According to the competitive exclusion principle, species less suited to compete for resources should either adapt or die out, although competitive exclusion is rarely found in natural ecosystems. According to evolutionary theory, this competition within and between species for resources plays a very relevant role in natural selection, however, competition may play less of a role than expansion among larger clades, this is termed the 'Room to Roam' hypothesis.

Competition (The Spectacular Spider-Man)

"Competition" the fifth episode of the animated television series The Spectacular Spider-Man, which is based on the comic book character Spider-Man, created by Stan Lee and Steve Ditko. In it, Spider-Man must face the Sandman, a former petty thug who now can manipulate his sand body at will.

"Competition" was written by Kevin Hopps and directed by Troy Adomitis. Hopps and Adomotis each had their respective roles previously in " Interactions." Victor Cook, a developer, producer, and supervising director for The Spectacular Spider-Man, was thrilled to use Sandman because he felt he was "a perfect character for animation." "Competition" aired on March 29, 2008, on the Kids WB! block for The CW. The episode received warm reviews from television critics - IGN wrote that the fight scenes were the greatest of the series at the time.

Usage examples of "competition".

The competition for the two states is won by whichever chord has its neurons activated first, i.

Far from feeling any surprise that some of the cave-animals should be very anomalous, as Agassiz has remarked in regard to the blind fish, the Amblyopsis, and as is the case with the blind Proteus with reference to the reptiles of Europe, I am only surprised that more wrecks of ancient life have not been preserved, owing to the less severe competition to which the inhabitants of these dark abodes will probably have been exposed.

The competition of younger professionals, of wandering backveld Boers and even of poaching natives who had obtained guns, was growing severe.

Alice Aron and Barbara Carollo were two members of the Que Queens who were also on official competition barbeque teams.

How much longer, he wondered, would Bardo the Just allow the competition to go on?

He always stays for the Caddies Cup in mid-September, the last junior competition of the season.

In the rarified world of the celebrity anchor, Cheeta Ching was Queen of the Mountain-and determined to grind her stiletto heels into the eyes of the competition.

There was going to be lots of competition for the ovens, so I had to get to work on my choux paste and bake it off in advance.

The only thing I picked up worth noting was that they cosponsor a rose competition with the River Oaks Garden Club once a year at the VFW hall.

There is keen competition between the stables, but when the Dalai Lama or a minister has a horse running, it is obvious that he has got to come in first.

Kevin Peterson, who had just moved to Dixieland from Little Rock, dominated the competition.

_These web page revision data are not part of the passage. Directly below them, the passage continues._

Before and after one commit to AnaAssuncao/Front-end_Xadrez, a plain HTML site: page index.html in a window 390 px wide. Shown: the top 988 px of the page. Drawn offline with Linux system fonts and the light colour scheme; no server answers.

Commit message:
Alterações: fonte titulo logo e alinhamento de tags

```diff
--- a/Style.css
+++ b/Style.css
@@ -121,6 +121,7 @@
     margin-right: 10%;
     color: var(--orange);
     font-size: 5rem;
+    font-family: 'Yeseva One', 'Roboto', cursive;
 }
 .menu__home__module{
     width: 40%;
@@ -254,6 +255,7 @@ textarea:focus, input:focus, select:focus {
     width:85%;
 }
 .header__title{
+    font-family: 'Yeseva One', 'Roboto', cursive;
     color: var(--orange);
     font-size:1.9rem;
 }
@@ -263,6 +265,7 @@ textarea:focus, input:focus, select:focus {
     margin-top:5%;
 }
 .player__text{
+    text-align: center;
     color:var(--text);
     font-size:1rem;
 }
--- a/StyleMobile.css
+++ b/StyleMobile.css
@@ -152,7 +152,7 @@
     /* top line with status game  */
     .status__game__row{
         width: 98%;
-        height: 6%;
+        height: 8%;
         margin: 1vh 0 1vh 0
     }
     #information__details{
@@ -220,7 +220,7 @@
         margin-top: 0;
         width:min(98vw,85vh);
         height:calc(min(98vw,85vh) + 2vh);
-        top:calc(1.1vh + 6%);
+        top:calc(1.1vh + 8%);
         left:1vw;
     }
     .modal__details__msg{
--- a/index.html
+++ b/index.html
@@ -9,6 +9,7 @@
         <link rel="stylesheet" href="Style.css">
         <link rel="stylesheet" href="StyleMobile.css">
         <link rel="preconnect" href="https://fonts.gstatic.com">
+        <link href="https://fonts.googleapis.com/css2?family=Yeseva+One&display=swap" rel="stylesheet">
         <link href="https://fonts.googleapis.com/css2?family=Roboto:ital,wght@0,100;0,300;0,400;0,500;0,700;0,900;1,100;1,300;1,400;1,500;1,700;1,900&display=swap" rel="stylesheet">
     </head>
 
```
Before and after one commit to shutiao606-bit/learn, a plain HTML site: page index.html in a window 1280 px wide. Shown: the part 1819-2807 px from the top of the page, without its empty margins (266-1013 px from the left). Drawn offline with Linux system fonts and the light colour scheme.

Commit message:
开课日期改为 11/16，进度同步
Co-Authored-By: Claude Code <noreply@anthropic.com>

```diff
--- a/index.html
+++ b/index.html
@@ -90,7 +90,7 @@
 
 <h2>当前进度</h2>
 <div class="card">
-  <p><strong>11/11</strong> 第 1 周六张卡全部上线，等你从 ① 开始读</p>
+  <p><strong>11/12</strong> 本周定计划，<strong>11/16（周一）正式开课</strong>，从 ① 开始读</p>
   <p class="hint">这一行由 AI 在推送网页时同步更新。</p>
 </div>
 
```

Utopians and dystopians all attempted to display their superior system on worlds where corrupting competition did not exist.

George had been too stupid and Ezra too easygoing to offer any competition.

One other practical consideration would make against realism in such works as those at Varallo, I mean the fact that if the figures were to be portraits of the Varallo celebrities of the time, the whole place would have been set by the ears in the competition as to who was to be represented and with what precedence.

West Coast gearheads who modified small engines for remote-control robotics competitions.